Start of Record extracts
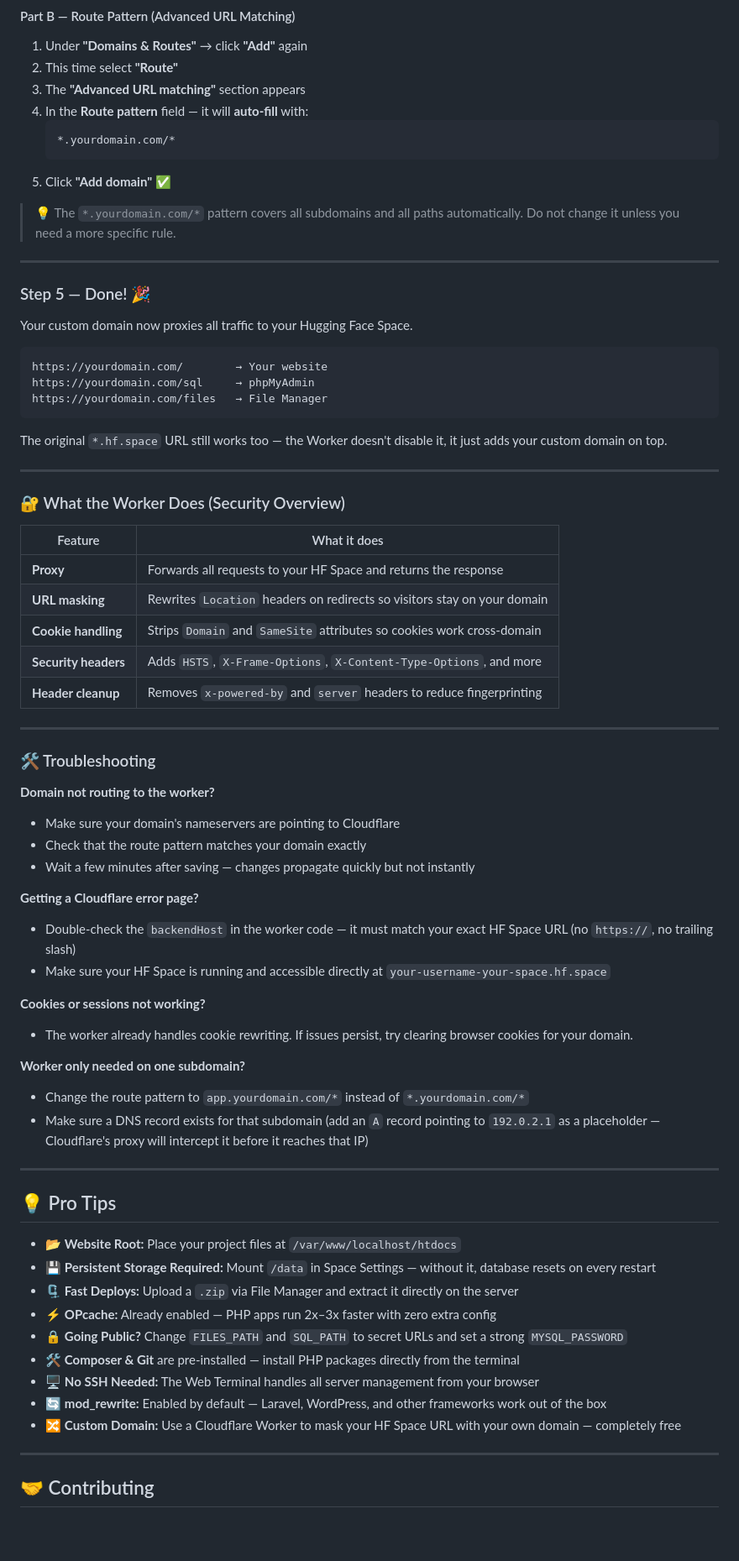
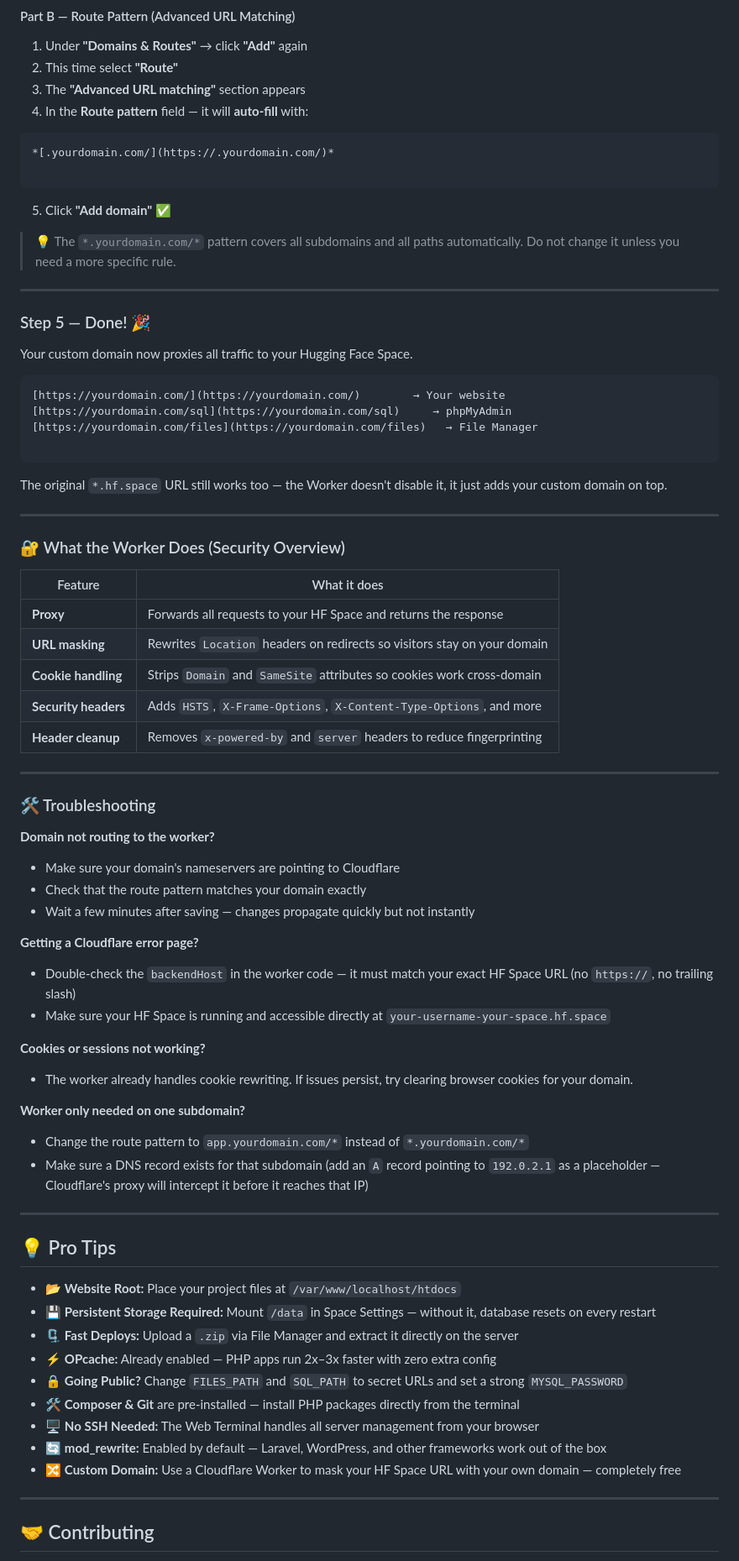
Before and after one commit to shkumaraman/free-web-hosting, a Markdown page: README.md, the part around one of its changes. Shown at 84% size. Drawn GitHub-style; blank space fills up the shorter version.

````diff
--- a/README.md
+++ b/README.md
@@ -614,9 +642,12 @@ You need to complete **both** parts below — Simple domain mapping AND the Rout
 2. This time select **"Route"**
 3. The **"Advanced URL matching"** section appears
 4. In the **Route pattern** field — it will **auto-fill** with:
-   ```
-   *.yourdomain.com/*
-   ```
+```
+*[.yourdomain.com/](https://.yourdomain.com/)*
+
+```
+
+
 5. Click **"Add domain"** ✅
 
 > 💡 The `*.yourdomain.com/*` pattern covers all subdomains and all paths automatically. Do not change it unless you need a more specific rule.
@@ -628,9 +659,10 @@ You need to complete **both** parts below — Simple domain mapping AND the Rout
 Your custom domain now proxies all traffic to your Hugging Face Space.
 
 ```
-https://yourdomain.com/        → Your website
-https://yourdomain.com/sql     → phpMyAdmin
-https://yourdomain.com/files   → File Manager
+[https://yourdomain.com/](https://yourdomain.com/)        → Your website
+[https://yourdomain.com/sql](https://yourdomain.com/sql)     → phpMyAdmin
+[https://yourdomain.com/files](https://yourdomain.com/files)   → File Manager
+
 ```
 
 The original `*.hf.space` URL still works too — the Worker doesn't disable it, it just adds your custom domain on top.
@@ -640,7 +672,7 @@ The original `*.hf.space` URL still works too — the Worker doesn't disable it,
 ### 🔐 What the Worker Does (Security Overview)
 
 | Feature | What it does |
-|---|---|
+| --- | --- |
 | **Proxy** | Forwards all requests to your HF Space and returns the response |
 | **URL masking** | Rewrites `Location` headers on redirects so visitors stay on your domain |
 | **Cookie handling** | Strips `Domain` and `SameSite` attributes so cookies work cross-domain |
@@ -652,34 +684,38 @@ The original `*.hf.space` URL still works too — the Worker doesn't disable it,
 ### 🛠️ Troubleshooting
 
 **Domain not routing to the worker?**
-- Make sure your domain's nameservers are pointing to Cloudflare
-- Check that the route pattern matches your domain exactly
-- Wait a few minutes after saving — changes propagate quickly but not instantly
+
+* Make sure your domain's nameservers are pointing to Cloudflare
+* Check that the route pattern matches your domain exactly
+* Wait a few minutes after saving — changes propagate quickly but not instantly
 
 **Getting a Cloudflare error page?**
-- Double-check the `backendHost` in the worker code — it must match your exact HF Space URL (no `https://`, no trailing slash)
-- Make sure your HF Space is running and accessible directly at `your-username-your-space.hf.space`
+
+* Double-check the `backendHost` in the worker code — it must match your exact HF Space URL (no `https://`, no trailing slash)
+* Make sure your HF Space is running and accessible directly at `your-username-your-space.hf.space`
 
 **Cookies or sessions not working?**
-- The worker already handles cookie rewriting. If issues persist, try clearing browser cookies for your domain.
+
+* The worker already handles cookie rewriting. If issues persist, try clearing browser cookies for your domain.
 
 **Worker only needed on one subdomain?**
-- Change the route pattern to `app.yourdomain.com/*` instead of `*.yourdomain.com/*`
-- Make sure a DNS record exists for that subdomain (add an `A` record pointing to `192.0.2.1` as a placeholder — Cloudflare's proxy will intercept it before it reaches that IP)
+
+* Change the route pattern to `app.yourdomain.com/*` instead of `*.yourdomain.com/*`
+* Make sure a DNS record exists for that subdomain (add an `A` record pointing to `192.0.2.1` as a placeholder — Cloudflare's proxy will intercept it before it reaches that IP)
 
 ---
 
 ## 💡 Pro Tips
 
-- 📂 **Website Root:** Place your project files at `/var/www/localhost/htdocs`
-- 💾 **Persistent Storage Required:** Mount `/data` in Space Settings — without it, database resets on every restart
-- 🗜️ **Fast Deploys:** Upload a `.zip` via File Manager and extract it directly on the server
-- ⚡ **OPcache:** Already enabled — PHP apps run 2x–3x faster with zero extra config
-- 🔒 **Going Public?** Change `FILES_PATH` and `SQL_PATH` to secret URLs and set a strong `MYSQL_PASSWORD`
-- 🛠️ **Composer & Git** are pre-installed — install PHP packages directly from the terminal
-- 🖥️ **No SSH Needed:** The Web Terminal handles all server management from your browser
-- 🔄 **mod_rewrite:** Enabled by default — Laravel, WordPress, and other frameworks work out of the box
-- 🔀 **Custom Domain:** Use a Cloudflare Worker to mask your HF Space URL with your own domain — completely free
+* 📂 **Website Root:** Place your project files at `/var/www/localhost/htdocs`
+* 💾 **Persistent Storage Required:** Mount `/data` in Space Settings — without it, database resets on every restart
+* 🗜️ **Fast Deploys:** Upload a `.zip` via File Manager and extract it directly on the server
+* ⚡ **OPcache:** Already enabled — PHP apps run 2x–3x faster with zero extra config
+* 🔒 **Going Public?** Change `FILES_PATH` and `SQL_PATH` to secret URLs and set a strong `MYSQL_PASSWORD`
+* 🛠️ **Composer & Git** are pre-installed — install PHP packages directly from the terminal
+* 🖥️ **No SSH Needed:** The Web Terminal handles all server management from your browser
+* 🔄 **mod_rewrite:** Enabled by default — Laravel, WordPress, and other frameworks work out of the box
+* 🔀 **Custom Domain:** Use a Cloudflare Worker to mask your HF Space URL with your own domain — completely free
 
 ---
 
````
Also changed, not shown: other parts of README.md (+53 -29 lines).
End of Record extracts
**Your instructions**
Retype the listing exactly. Leave the pictures out.

**Answer**
Before and after one commit to shkumaraman/free-web-hosting, a Markdown page: README.md, the part around one of its changes. Shown at 84% size. Drawn GitHub-style; blank space fills up the shorter version.

````diff
--- a/README.md
+++ b/README.md
@@ -614,9 +642,12 @@ You need to complete **both** parts below — Simple domain mapping AND the Rout
 2. This time select **"Route"**
 3. The **"Advanced URL matching"** section appears
 4. In the **Route pattern** field — it will **auto-fill** with:
-   ```
-   *.yourdomain.com/*
-   ```
+```
+*[.yourdomain.com/](https://.yourdomain.com/)*
+
+```
+
+
 5. Click **"Add domain"** ✅
 
 > 💡 The `*.yourdomain.com/*` pattern covers all subdomains and all paths automatically. Do not change it unless you need a more specific rule.
@@ -628,9 +659,10 @@ You need to complete **both** parts below — Simple domain mapping AND the Rout
 Your custom domain now proxies all traffic to your Hugging Face Space.
 
 ```
-https://yourdomain.com/        → Your website
-https://yourdomain.com/sql     → phpMyAdmin
-https://yourdomain.com/files   → File Manager
+[https://yourdomain.com/](https://yourdomain.com/)        → Your website
+[https://yourdomain.com/sql](https://yourdomain.com/sql)     → phpMyAdmin
+[https://yourdomain.com/files](https://yourdomain.com/files)   → File Manager
+
 ```
 
 The original `*.hf.space` URL still works too — the Worker doesn't disable it, it just adds your custom domain on top.
@@ -640,7 +672,7 @@ The original `*.hf.space` URL still works too — the Worker doesn't disable it,
 ### 🔐 What the Worker Does (Security Overview)
 
 | Feature | What it does |
-|---|---|
+| --- | --- |
 | **Proxy** | Forwards all requests to your HF Space and returns the response |
 | **URL masking** | Rewrites `Location` headers on redirects so visitors stay on your domain |
 | **Cookie handling** | Strips `Domain` and `SameSite` attributes so cookies work cross-domain |
@@ -652,34 +684,38 @@ The original `*.hf.space` URL still works too — the Worker doesn't disable it,
 ### 🛠️ Troubleshooting
 
 **Domain not routing to the worker?**
-- Make sure your domain's nameservers are pointing to Cloudflare
-- Check that the route pattern matches your domain exactly
-- Wait a few minutes after saving — changes propagate quickly but not instantly
+
+* Make sure your domain's nameservers are pointing to Cloudflare
+* Check that the route pattern matches your domain exactly
+* Wait a few minutes after saving — changes propagate quickly but not instantly
 
 **Getting a Cloudflare error page?**
-- Double-check the `backendHost` in the worker code — it must match your exact HF Space URL (no `https://`, no trailing slash)
-- Make sure your HF Space is running and accessible directly at `your-username-your-space.hf.space`
+
+* Double-check the `backendHost` in the worker code — it must match your exact HF Space URL (no `https://`, no trailing slash)
+* Make sure your HF Space is running and accessible directly at `your-username-your-space.hf.space`
 
 **Cookies or sessions not working?**
-- The worker already handles cookie rewriting. If issues persist, try clearing browser cookies for your domain.
+
+* The worker already handles cookie rewriting. If issues persist, try clearing browser cookies for your domain.
 
 **Worker only needed on one subdomain?**
-- Change the route pattern to `app.yourdomain.com/*` instead of `*.yourdomain.com/*`
-- Make sure a DNS record exists for that subdomain (add an `A` record pointing to `192.0.2.1` as a placeholder — Cloudflare's proxy will intercept it before it reaches that IP)
+
+* Change the route pattern to `app.yourdomain.com/*` instead of `*.yourdomain.com/*`
+* Make sure a DNS record exists for that subdomain (add an `A` record pointing to `192.0.2.1` as a placeholder — Cloudflare's proxy will intercept it before it reaches that IP)
 
 ---
 
 ## 💡 Pro Tips
 
-- 📂 **Website Root:** Place your project files at `/var/www/localhost/htdocs`
-- 💾 **Persistent Storage Required:** Mount `/data` in Space Settings — without it, database resets on every restart
-- 🗜️ **Fast Deploys:** Upload a `.zip` via File Manager and extract it directly on the server
-- ⚡ **OPcache:** Already enabled — PHP apps run 2x–3x faster with zero extra config
-- 🔒 **Going Public?** Change `FILES_PATH` and `SQL_PATH` to secret URLs and set a strong `MYSQL_PASSWORD`
-- 🛠️ **Composer & Git** are pre-installed — install PHP packages directly from the terminal
-- 🖥️ **No SSH Needed:** The Web Terminal handles all server management from your browser
-- 🔄 **mod_rewrite:** Enabled by default — Laravel, WordPress, and other frameworks work out of the box
-- 🔀 **Custom Domain:** Use a Cloudflare Worker to mask your HF Space URL with your own domain — completely free
+* 📂 **Website Root:** Place your project files at `/var/www/localhost/htdocs`
+* 💾 **Persistent Storage Required:** Mount `/data` in Space Settings — without it, database resets on every restart
+* 🗜️ **Fast Deploys:** Upload a `.zip` via File Manager and extract it directly on the server
+* ⚡ **OPcache:** Already enabled — PHP apps run 2x–3x faster with zero extra config
+* 🔒 **Going Public?** Change `FILES_PATH` and `SQL_PATH` to secret URLs and set a strong `MYSQL_PASSWORD`
+* 🛠️ **Composer & Git** are pre-installed — install PHP packages directly from the terminal
+* 🖥️ **No SSH Needed:** The Web Terminal handles all server management from your browser
+* 🔄 **mod_rewrite:** Enabled by default — Laravel, WordPress, and other frameworks work out of the box
+* 🔀 **Custom Domain:** Use a Cloudflare Worker to mask your HF Space URL with your own domain — completely free
 
 ---
 
````
Also changed, not shown: other parts of README.md (+53 -29 lines).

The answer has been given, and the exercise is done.